Content starts

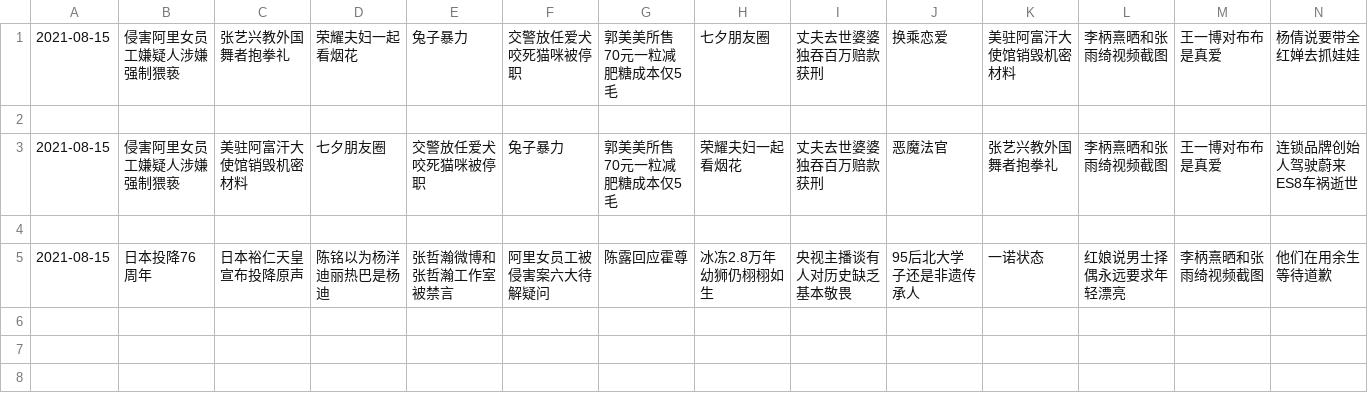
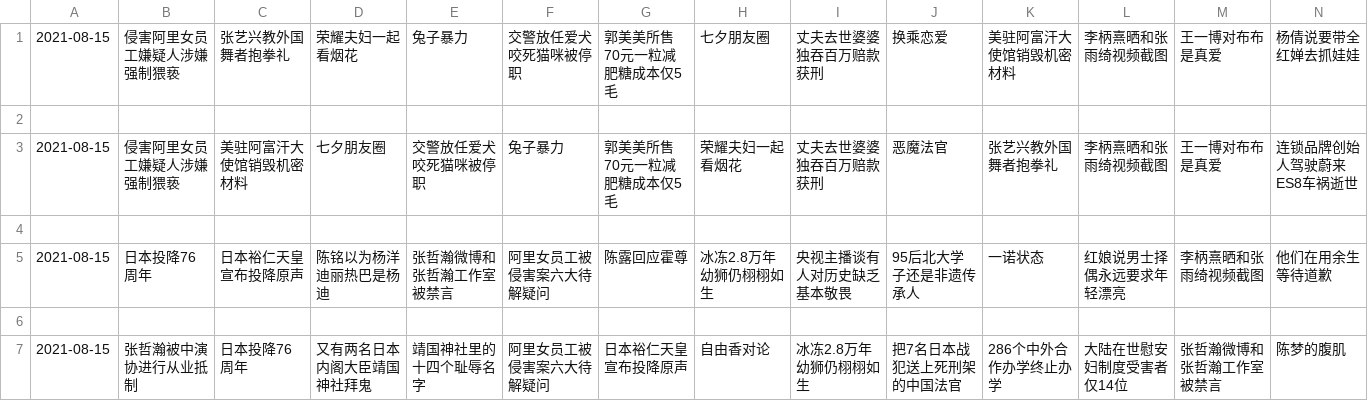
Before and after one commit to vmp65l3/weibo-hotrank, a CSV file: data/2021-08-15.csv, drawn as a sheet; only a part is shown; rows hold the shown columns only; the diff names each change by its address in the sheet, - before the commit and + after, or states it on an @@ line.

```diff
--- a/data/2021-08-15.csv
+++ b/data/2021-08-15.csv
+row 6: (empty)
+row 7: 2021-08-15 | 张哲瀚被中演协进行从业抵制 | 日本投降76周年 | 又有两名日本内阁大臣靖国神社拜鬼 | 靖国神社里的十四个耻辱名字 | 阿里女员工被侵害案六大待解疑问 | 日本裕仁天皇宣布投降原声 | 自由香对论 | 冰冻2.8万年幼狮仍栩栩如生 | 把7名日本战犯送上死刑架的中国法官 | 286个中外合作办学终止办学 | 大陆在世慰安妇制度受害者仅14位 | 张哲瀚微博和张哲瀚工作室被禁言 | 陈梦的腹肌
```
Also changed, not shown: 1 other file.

Content ends
Content starts

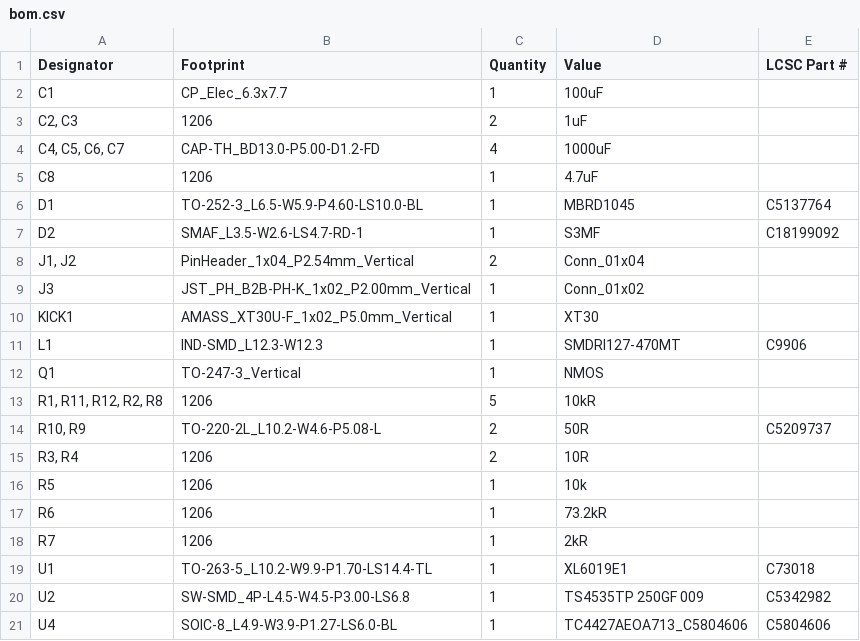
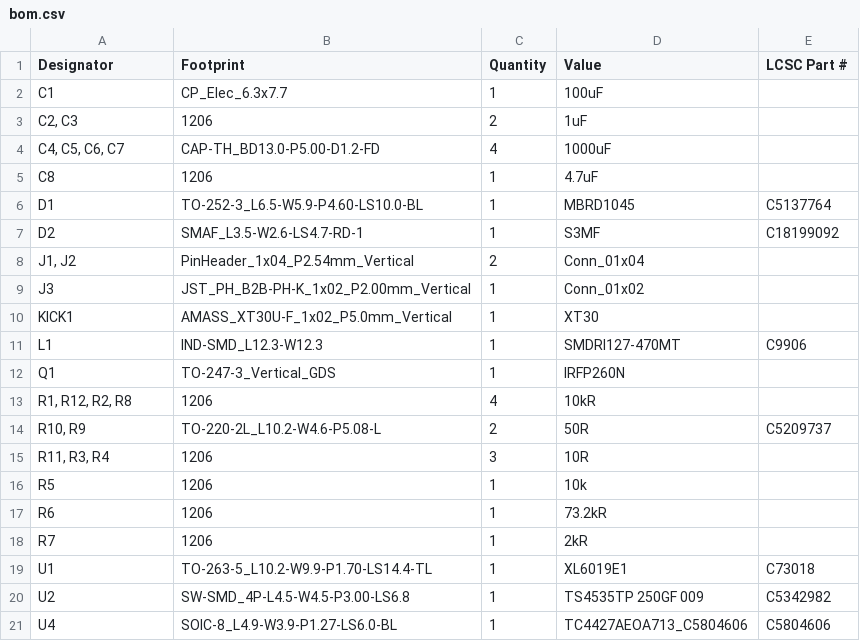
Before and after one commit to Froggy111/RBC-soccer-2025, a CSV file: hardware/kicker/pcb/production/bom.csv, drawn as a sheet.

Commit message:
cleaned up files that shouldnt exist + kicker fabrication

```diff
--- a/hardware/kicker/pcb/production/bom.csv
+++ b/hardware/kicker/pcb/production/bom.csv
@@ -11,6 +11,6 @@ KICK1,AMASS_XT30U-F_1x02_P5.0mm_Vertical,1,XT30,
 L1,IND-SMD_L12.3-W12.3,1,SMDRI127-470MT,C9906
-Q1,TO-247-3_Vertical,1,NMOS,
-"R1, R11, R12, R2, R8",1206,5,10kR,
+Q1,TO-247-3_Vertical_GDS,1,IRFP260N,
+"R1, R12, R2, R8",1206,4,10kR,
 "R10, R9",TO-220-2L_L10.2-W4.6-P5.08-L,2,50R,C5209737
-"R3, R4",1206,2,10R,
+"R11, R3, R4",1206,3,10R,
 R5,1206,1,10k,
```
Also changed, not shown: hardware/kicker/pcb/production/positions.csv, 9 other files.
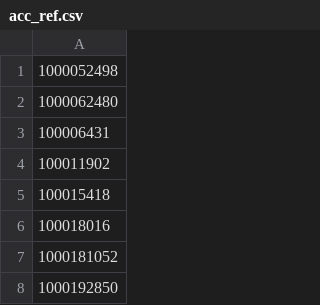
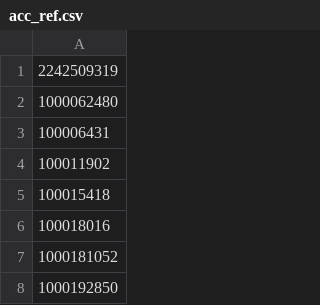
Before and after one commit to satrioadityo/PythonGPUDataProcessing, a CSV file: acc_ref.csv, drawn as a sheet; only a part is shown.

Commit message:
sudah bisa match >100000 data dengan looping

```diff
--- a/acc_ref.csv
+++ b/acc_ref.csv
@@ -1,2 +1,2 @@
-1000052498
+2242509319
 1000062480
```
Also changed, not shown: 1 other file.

Content ends

**Work request**
This task calls for each line of the material that contains "part".

**Completed exercise**
Before and after one commit to vmp65l3/weibo-hotrank, a CSV file: data/2021-08-15.csv, drawn as a sheet; only a part is shown; rows hold the shown columns only; the diff names each change by its address in the sheet, - before the commit and + after, or states it on an @@ line.
Before and after one commit to satrioadityo/PythonGPUDataProcessing, a CSV file: acc_ref.csv, drawn as a sheet; only a part is shown.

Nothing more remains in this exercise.